[Start of Attachment]
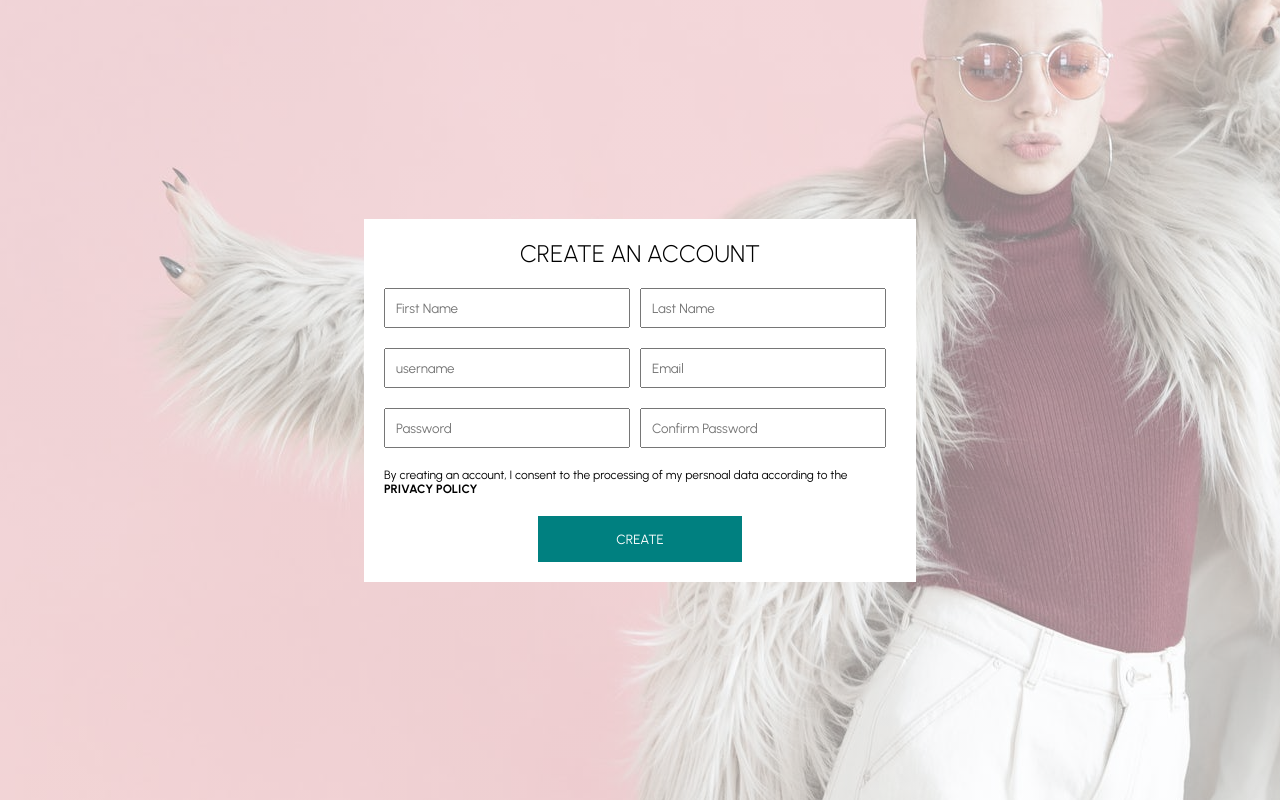
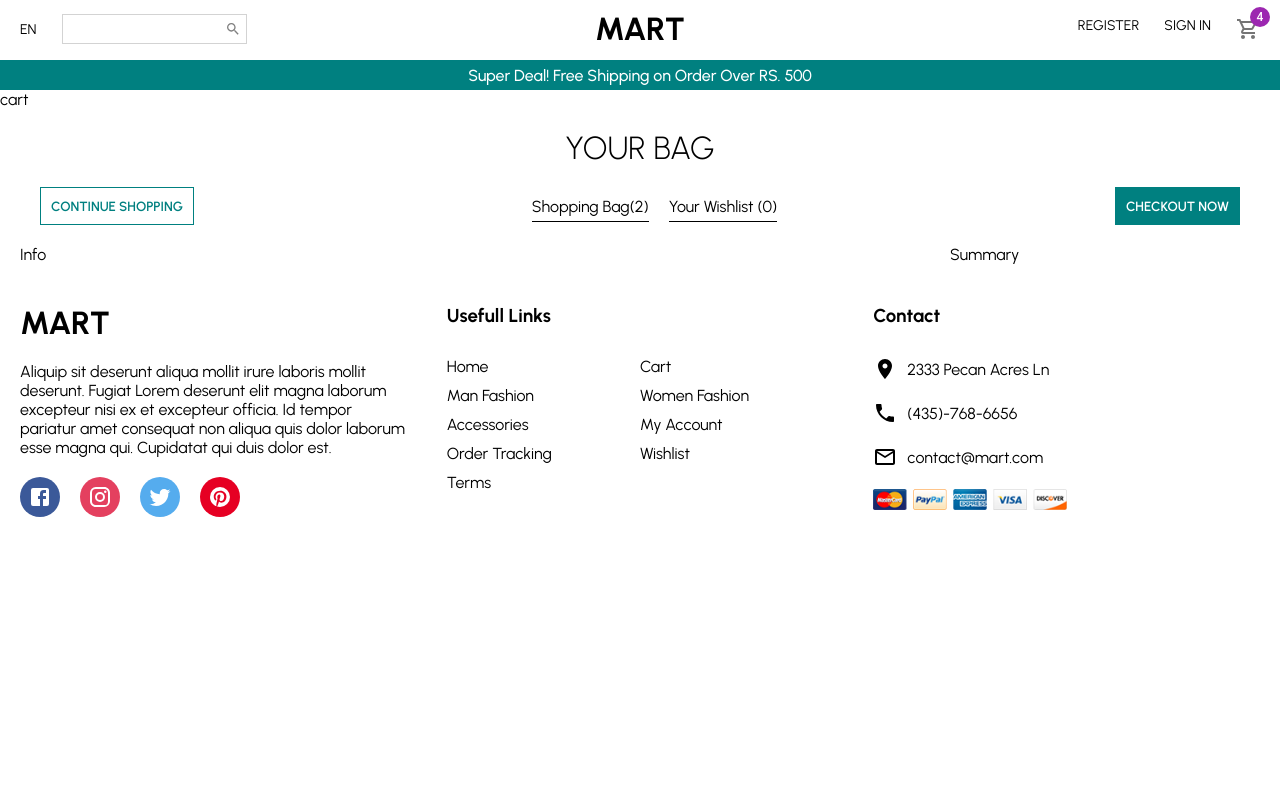
Before and after one commit to Dhrumi-Kansara/Ecommerce-MERN, a React (Create React App) app in the folder ecommerce_react/: page / in a window 1280 px wide. Built offline with nearby package versions, Linux system fonts and the light colour scheme.

Commit message:
login, cart page

```diff
--- a/ecommerce_react/src/App.js
+++ b/ecommerce_react/src/App.js
@@ -2,9 +2,11 @@ import Product from "./Pages/Product";
 import Home from "./Pages/Home";
 import ProductList from "./Pages/ProductList";
 import Register from "./Pages/Register";
+import Login from "./Pages/Login";
+import Cart from "./Pages/Cart";
 
 function App() {
-  return <Register />;
+  return <Cart />;
 }
 
 export default App;
--- /dev/null
+++ b/ecommerce_react/src/Pages/Cart.jsx
@@ -0,0 +1,75 @@
+import styled from "styled-components";
+import Navbar from "../components/Navbar";
+import Announcement from "../components/Announcement";
+import Footer from "../components/Footer";
+const Container = styled.div``;
+const Wrapper = styled.div`
+  padding: 20px;
+`;
+const Title = styled.h1`
+  font-weight: 300;
+  text-align: center;
+`;
+const Top = styled.div`
+  display: flex;
+  justify-content: space-between;
+  align-items: center;
+  padding: 20px;
+`;
+const TopButton = styled.button`
+  padding: 10px;
+  font-weight: 600;
+  cursor: pointer;
+  border: 1px solid teal;
+  background-color: ${(props) =>
+    props.type === "filled" ? "teal" : "transparent"};
+  color: ${(props) => (props.type === "filled" ? "white" : "teal")};
+  &:hover {
+    background-color: #006767;
+    color: white;
+  }
+`;
+const TopTexts = styled.div``;
+const TopText = styled.span`
+  margin: 0 10px;
+  padding-bottom: 5px;
+  cursor: pointer;
+  border-bottom: 1px solid #000;
+`;
+const Bottom = styled.div`
+  display: flex;
+  justify-content: space-between;
+`;
+const Info = styled.div`
+  flex: 3;
+`;
+const Summary = styled.div`
+  flex: 1;
+`;
+const Cart = () => {
+  return (
+    <Container>
+      <Navbar />
+      <Announcement />
+      cart
+      <Wrapper>
+        <Title>YOUR BAG</Title>
+        <Top>
+          <TopButton>CONTINUE SHOPPING</TopButton>
+          <TopTexts>
+            <TopText>Shopping Bag(2)</TopText>
+            <TopText>Your Wishlist (0)</TopText>
+          </TopTexts>
+          <TopButton type="filled">CHECKOUT NOW</TopButton>
+        </Top>
+        <Bottom>
+          <Info>Info</Info>
+          <Summary>Summary</Summary>
+        </Bottom>
+      </Wrapper>
+      <Footer />
+    </Container>
+  );
+};
+
+export default Cart;
--- a/ecommerce_react/src/Pages/Login.jsx
+++ b/ecommerce_react/src/Pages/Login.jsx
@@ -1,9 +1,77 @@
 import styled from "styled-components";
+import loginImg from "../utils/images/login_page.jpeg";
 
-const Container = styled.div``;
+const Container = styled.div`
+  width: 100vw;
+  height: 100vh;
+  background: linear-gradient(
+      rgba(255, 255, 255, 0.5),
+      rgba(255, 255, 255, 0.5)
+    ),
+    url(${loginImg}) no-repeat center;
+  background-size: cover;
+  display: flex;
+
+  justify-content: center;
+  align-items: center;
+`;
+const Wrapper = styled.div`
+  width: 25%;
+  padding: 20px;
+  background-color: white;
+`;
+const Title = styled.h1`
+  font-size: 24px;
+  font-weight: 300;
+  text-align: center;
+`;
+const Form = styled.form`
+  display: flex;
+  flex-direction: column;
+  justify-content: center;
+`;
+const Input = styled.input`
+  flex: 1;
+  min-width: 40%;
+  margin: 10px 0px;
+  padding: 10px;
+`;
+const Button = styled.button`
+  width: 40%;
+  border: none;
+  background-color: teal;
+  color: white;
+  padding: 15px 20px;
+  cursor: pointer;
+  margin-bottom: 10px;
+
+  &:hover {
+    background-color: #006767;
+    color: white;
+  }
+`;
+const Link = styled.a`
+  margin: 5px 0px;
+  font-size: 12px;
+  cursor: pointer;
+  color: #808080;
+`;
 
 const Login = () => {
-  return <Container></Container>;
+  return (
+    <Container>
+      <Wrapper>
+        <Title>SIGN IN</Title>
+        <Form>
+          <Input placeholder="username" />
+          <Input placeholder="Password" />
+          <Button>LOGIN</Button>
+          <Link>FORGOT PASSWORD?</Link>
+          <Link>CREATE A NEW ACCOUNT</Link>
+        </Form>
+      </Wrapper>
+    </Container>
+  );
 };
 
 export default Login;
--- a/ecommerce_react/src/Pages/Register.jsx
+++ b/ecommerce_react/src/Pages/Register.jsx
@@ -9,6 +9,7 @@ const Container = styled.div`
       rgba(255, 255, 255, 0.5)
     ),
     url(${registerImg}) no-repeat center;
+  background-size: cover;
   display: flex;
   justify-content: center;
   align-items: center;
```
Also changed, not shown: ecommerce_react/src/utils/images/login_page.jpeg (added).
[End of Attachment]
- _TASK PROMPT_:
Report the lines above that contain "color".

- _WRITTEN SOLUTION_:
+  background-color: ${(props) =>
+  color: ${(props) => (props.type === "filled" ? "white" : "teal")};
+    background-color: #006767;
+    color: white;
+  background-color: white;
+  background-color: teal;
+  color: white;
+    background-color: #006767;
+    color: white;
+  color: #808080;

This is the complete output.